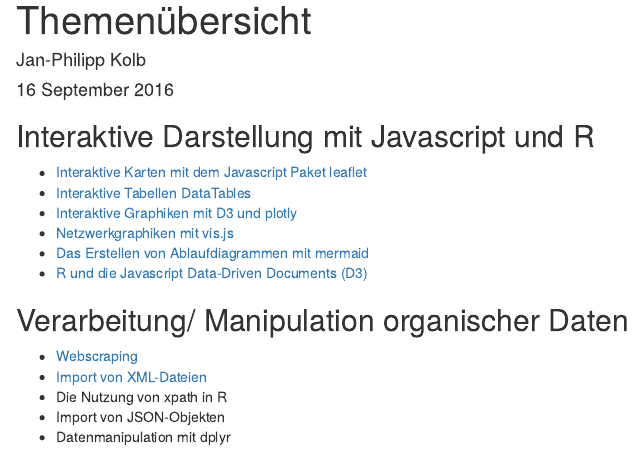
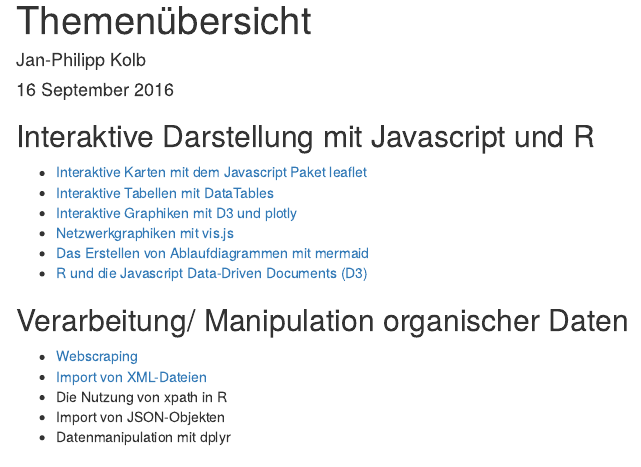
Before and after one commit to Japhilko/RInterfaces, an R Markdown document (Readme.Rmd): the page in a window 1100 px wide, from its top. Rendered offline with R 4.5, knitr and Pandoc, with nearby package versions.

Commit message:
readme changed

```diff
--- a/Readme.Rmd
+++ b/Readme.Rmd
@@ -14,7 +14,7 @@ knitr::opts_chunk$set(echo = TRUE)
 ## Interaktive Darstellung mit Javascript und R
 
 -	[Interaktive Karten mit dem Javascript Paket leaflet](https://github.com/Japhilko/RInterfaces/blob/master/slides/leaflet.md)
--	[Interaktive Tabellen DataTables](https://github.com/Japhilko/RInterfaces/blob/master/slides/DataTables.md)
+-	[Interaktive Tabellen mit DataTables](https://github.com/Japhilko/RInterfaces/blob/master/slides/DataTables.md)
 -	[Interaktive Graphiken mit D3 und plotly](https://github.com/Japhilko/RInterfaces/blob/master/slides/plotly.md)
 -	[Netzwerkgraphiken mit vis.js](https://github.com/Japhilko/RInterfaces/blob/master/slides/visNetwork.md)
 -	[Das Erstellen von Ablaufdiagrammen mit mermaid](https://github.com/Japhilko/RInterfaces/blob/master/slides/mermaid.md)
```
Also changed, not shown: .RData (added), 1 other file.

### About this exercise
Among the entries, count how many lines hold the string "knitr", then state only that number.

### Response for this exercise
2